I know what big operatic project we can expect next, because we had a dramaturgical pow-wow about it in Carluccio's near the Barbican: Musorgsky's Boris Godunov at the Royal Opera with Bryn Terfel and Pappano (this is hardly confidential news as I've seen it touted in various biographies). Despite agreeing that the Polish act was so wonderful, brought a different atmosphere to the piece, he's since decided on the 1869 original. Apparently my thoughts on the bells in three scenes have been helpful. We talked Sondheim - 'his' cast had just been on a reunion outing to see the film, would love to have been a fly on the wall then - and he's interested in Follies, having had a long chat with the Old Vic's Matthew Warchus (I think because Warchus had done it in New York). Imminently, of course, there's an adaptation of Kafka's The Trial at the Young Vic with Rory Kinnear: our doughty director, after having watched 2000 episodes of a certain telly classic for a putative project in the States, has just spent two weeks agonising over the novel's adaptation.

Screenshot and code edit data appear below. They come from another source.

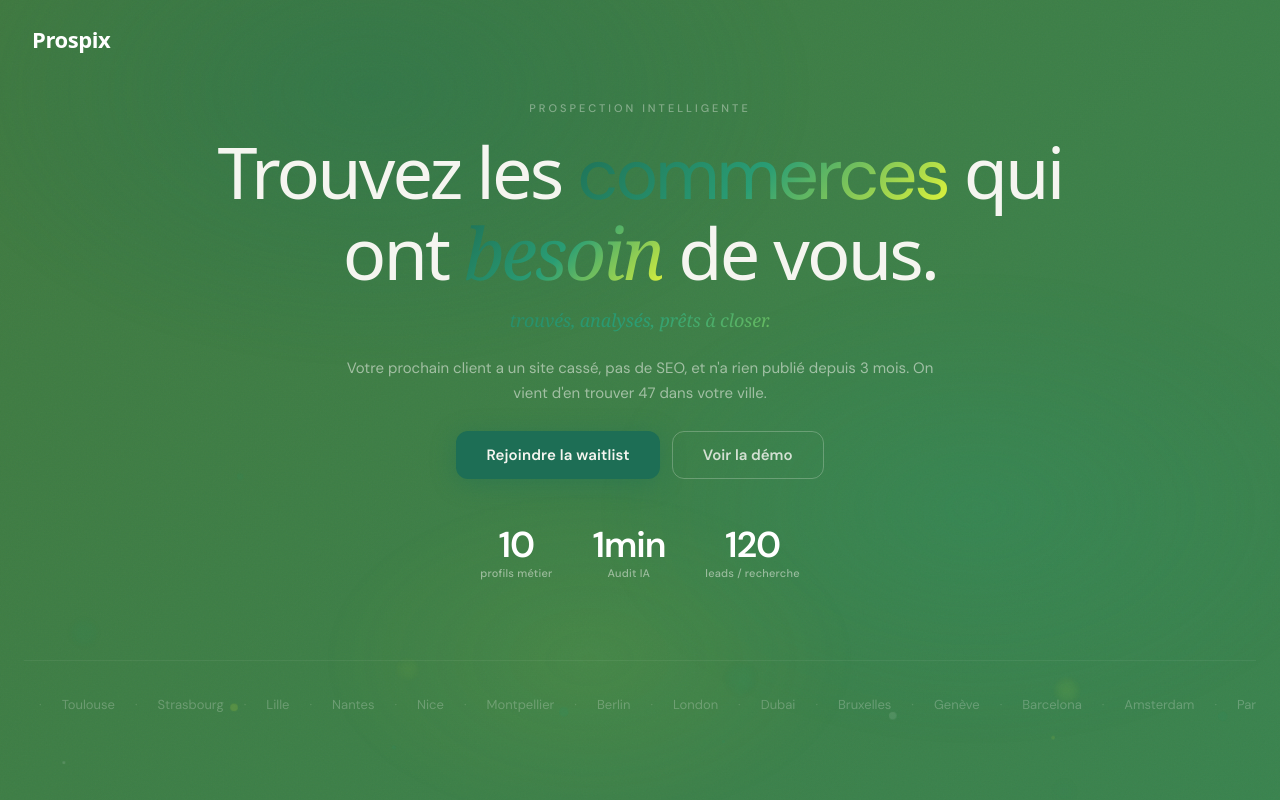
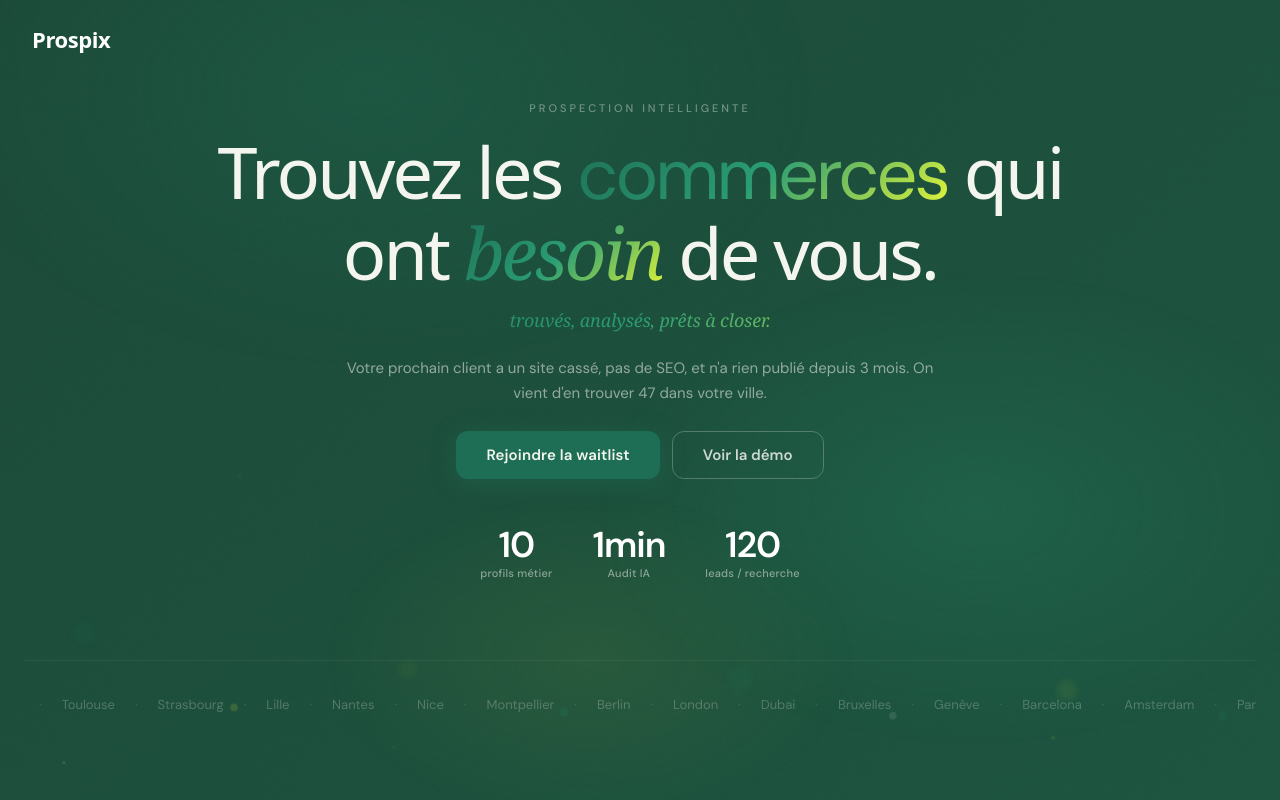
Before and after one commit to rached94-glitch/-prospix-landing, a React (Vite) app in the folder landing-page/: page / in a window 1280 px wide. Shown: the top 800 px of the page. Built offline with nearby package versions, Linux system fonts and the light colour scheme; a web font is replaced by a local one.

Commit message:
fix: darker green gradient

```diff
--- a/landing-page/src/index.css
+++ b/landing-page/src/index.css
@@ -12,7 +12,7 @@ html {
 
 body {
   font-family: 'DM Sans', system-ui, sans-serif;
-  background: linear-gradient(-45deg, #1D6E55, #2A9D74, #4a6b2a, #8a9a2e);
+  background: linear-gradient(-45deg, #0d2b1f, #1D6E55, #1a3a2a, #3a5225);
   background-size: 400% 400%;
   animation: gradientMove 15s ease infinite;
   color: #F5F5F0;
```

Meanwhile the opera class moves on to two summer specials: Rossini's Guillaume Tell, which I'd originally thought of devoting a whole term to, and Strauss's Intermezzo, in anticipation of Garsington's production.

Do join us at the fabulous Frontline Club or leave a message here - I needn't send it live - if you want to contact me about it. We kick off again on the 20th. And listen to my Building a Library on Sibelius's Fourth Symphony on Saturday (I wrote something about the background on The Arts Desk). It will be up thereafter in perpetuity* and downloadable as a podcast, so plenty of time to hear it.

*14/4: Here it is in 'clip' form, which presumably outlives the 28 day format.